▶ _Assigned task_
Your task is to repeat all of the data exactly while excluding the pictures.

▶ _Supplied data_
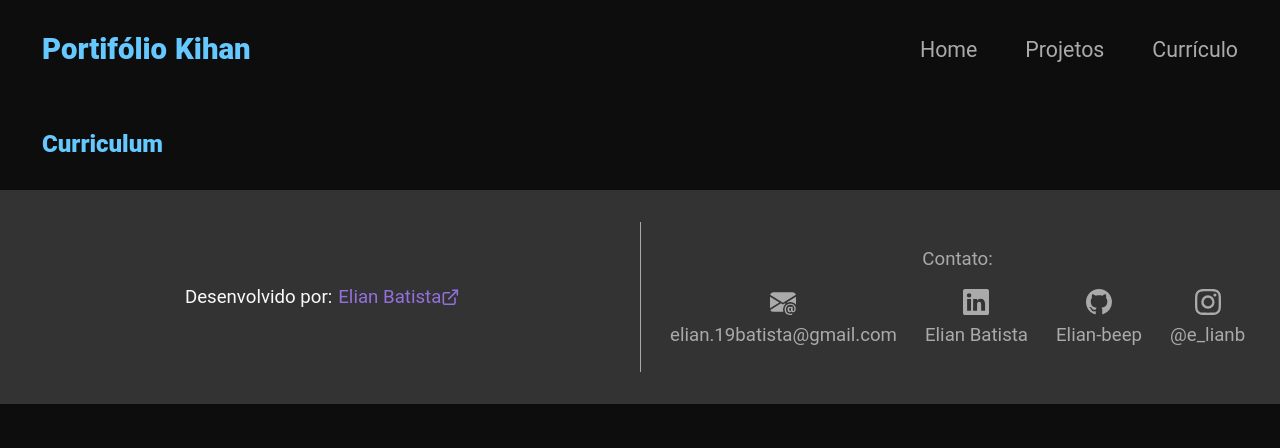
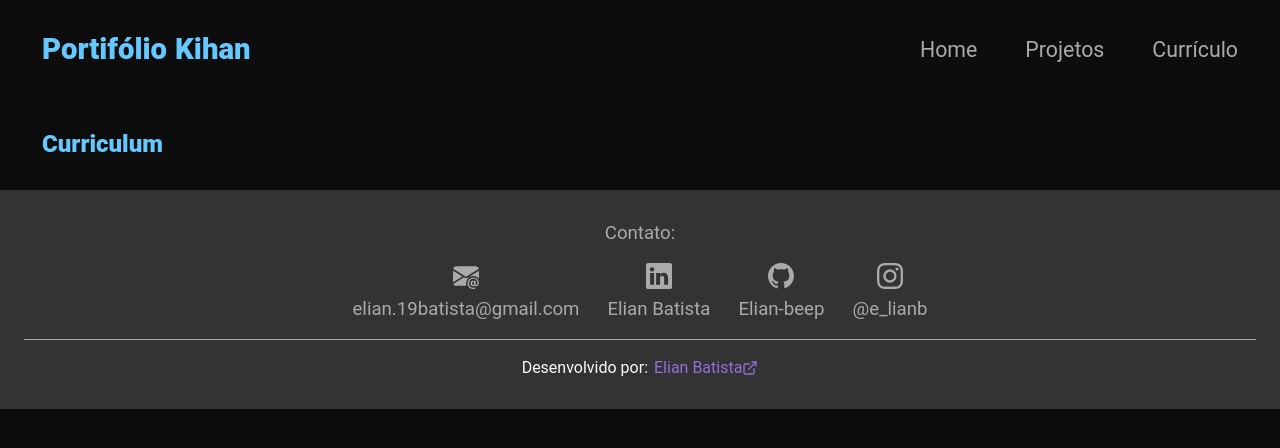
Before and after one commit to Elian-beep/port, a React (Create React App) app: page /curriculum in a window 1280 px wide. Shown: the top 448 px of the page. Built offline with nearby package versions, Linux system fonts and the light colour scheme.

Commit message:
reestyle footer

```diff
--- a/src/components/Footer/Footer.style.js
+++ b/src/components/Footer/Footer.style.js
@@ -10,10 +10,10 @@ export const FooterS = styled.footer`
     gap: 1em;
     font-size: 14pt;
 
-    @media (min-width: ${screens.tablet}) {
+    /* @media (min-width: ${screens.laptop}) {
         flex-direction: row;
         justify-content: space-between;
-    }
+    } */
 `;
 
 export const DivDevS = styled.div`
@@ -22,6 +22,7 @@ export const DivDevS = styled.div`
     justify-content: center;
     align-items: center;
     gap: 6px;
+    font-size: 12pt;
 
     & a{
         display: flex;
@@ -36,9 +37,9 @@ export const DivDevS = styled.div`
         }
     }
 
-    @media (min-width: ${screens.tablet}) {
+    /* @media (min-width: ${screens.tablet}) {
         width: 60%;
-    }
+    } */
 
     @media (min-width: ${screens.laptop}) {
         width: 50%;
@@ -53,9 +54,13 @@ export const DivContactS = styled.div`
     align-items: center;
     gap: 1em;
 
-    @media (min-width: ${screens.tablet}) {
-        width: 20%;
+    & .contact-title{
+        /* font-size: 12pt; */
     }
+
+    /* @media (min-width: ${screens.tablet}) {
+        width: 25%;
+    } */
 
     @media (min-width: ${screens.laptop}) {
         width: 50%;
@@ -88,7 +93,7 @@ export const UlContactS = styled.ul`
     & li a .contact-label{
         display: none;
 
-        @media (min-width: ${screens.tablet}) {
+        @media (min-width: ${screens.laptop}) {
             display: block;
         }
     }
@@ -103,8 +108,8 @@ export const DivBarS = styled.div`
     height: 1px;
     background: ${colors.gray_light};
 
-    @media (min-width: ${screens.tablet}){
+    /* @media (min-width: ${screens.tablet}){
         height: 150px;
         width: 1px;
-    }
+    } */
 `;
--- a/src/components/Footer/index.tsx
+++ b/src/components/Footer/index.tsx
@@ -1,23 +1,12 @@
 import { DivBarS, DivContactS, DivDevS, FooterS, UlContactS } from "./Footer.style";
 import { FiExternalLink } from 'react-icons/fi';
-import { HiOutlineMail } from 'react-icons/hi';
 import { BsLinkedin, BsGithub, BsInstagram, BsEnvelopeAtFill } from 'react-icons/bs';
 
 export function Footer() {
     return (
         <FooterS>
-            <DivDevS>
-                Desenvolvido por:
-                <a href="https://my-link-tree-five.vercel.app">
-                    Elian Batista
-                    <FiExternalLink />
-                </a>
-            </DivDevS>
-
-            <DivBarS />
-
             <DivContactS>
-                <span>Contato:</span>
+                <span className="contact-title">Contato:</span>
                 <UlContactS>
                     <li><a href="mailto:elian.19batista@gmail.com">
                         <BsEnvelopeAtFill size={26} />
@@ -37,6 +26,16 @@ export function Footer() {
                     </a></li>
                 </UlContactS>
             </DivContactS>
+
+            <DivBarS />
+            <DivDevS>
+                Desenvolvido por:
+                <a href="https://my-link-tree-five.vercel.app">
+                    Elian Batista
+                    <FiExternalLink />
+                </a>
+            </DivDevS>
+
         </FooterS>
     );
 }
```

▶ _Answer section_
Before and after one commit to Elian-beep/port, a React (Create React App) app: page /curriculum in a window 1280 px wide. Shown: the top 448 px of the page. Built offline with nearby package versions, Linux system fonts and the light colour scheme.

Commit message:
reestyle footer

```diff
--- a/src/components/Footer/Footer.style.js
+++ b/src/components/Footer/Footer.style.js
@@ -10,10 +10,10 @@ export const FooterS = styled.footer`
     gap: 1em;
     font-size: 14pt;
 
-    @media (min-width: ${screens.tablet}) {
+    /* @media (min-width: ${screens.laptop}) {
         flex-direction: row;
         justify-content: space-between;
-    }
+    } */
 `;
 
 export const DivDevS = styled.div`
@@ -22,6 +22,7 @@ export const DivDevS = styled.div`
     justify-content: center;
     align-items: center;
     gap: 6px;
+    font-size: 12pt;
 
     & a{
         display: flex;
@@ -36,9 +37,9 @@ export const DivDevS = styled.div`
         }
     }
 
-    @media (min-width: ${screens.tablet}) {
+    /* @media (min-width: ${screens.tablet}) {
         width: 60%;
-    }
+    } */
 
     @media (min-width: ${screens.laptop}) {
         width: 50%;
@@ -53,9 +54,13 @@ export const DivContactS = styled.div`
     align-items: center;
     gap: 1em;
 
-    @media (min-width: ${screens.tablet}) {
-        width: 20%;
+    & .contact-title{
+        /* font-size: 12pt; */
     }
+
+    /* @media (min-width: ${screens.tablet}) {
+        width: 25%;
+    } */
 
     @media (min-width: ${screens.laptop}) {
         width: 50%;
@@ -88,7 +93,7 @@ export const UlContactS = styled.ul`
     & li a .contact-label{
         display: none;
 
-        @media (min-width: ${screens.tablet}) {
+        @media (min-width: ${screens.laptop}) {
             display: block;
         }
     }
@@ -103,8 +108,8 @@ export const DivBarS = styled.div`
     height: 1px;
     background: ${colors.gray_light};
 
-    @media (min-width: ${screens.tablet}){
+    /* @media (min-width: ${screens.tablet}){
         height: 150px;
         width: 1px;
-    }
+    } */
 `;
--- a/src/components/Footer/index.tsx
+++ b/src/components/Footer/index.tsx
@@ -1,23 +1,12 @@
 import { DivBarS, DivContactS, DivDevS, FooterS, UlContactS } from "./Footer.style";
 import { FiExternalLink } from 'react-icons/fi';
-import { HiOutlineMail } from 'react-icons/hi';
 import { BsLinkedin, BsGithub, BsInstagram, BsEnvelopeAtFill } from 'react-icons/bs';
 
 export function Footer() {
     return (
         <FooterS>
-            <DivDevS>
-                Desenvolvido por:
-                <a href="https://my-link-tree-five.vercel.app">
-                    Elian Batista
-                    <FiExternalLink />
-                </a>
-            </DivDevS>
-
-            <DivBarS />
-
             <DivContactS>
-                <span>Contato:</span>
+                <span className="contact-title">Contato:</span>
                 <UlContactS>
                     <li><a href="mailto:elian.19batista@gmail.com">
                         <BsEnvelopeAtFill size={26} />
@@ -37,6 +26,16 @@ export function Footer() {
                     </a></li>
                 </UlContactS>
             </DivContactS>
+
+            <DivBarS />
+            <DivDevS>
+                Desenvolvido por:
+                <a href="https://my-link-tree-five.vercel.app">
+                    Elian Batista
+                    <FiExternalLink />
+                </a>
+            </DivDevS>
+
         </FooterS>
     );
 }
```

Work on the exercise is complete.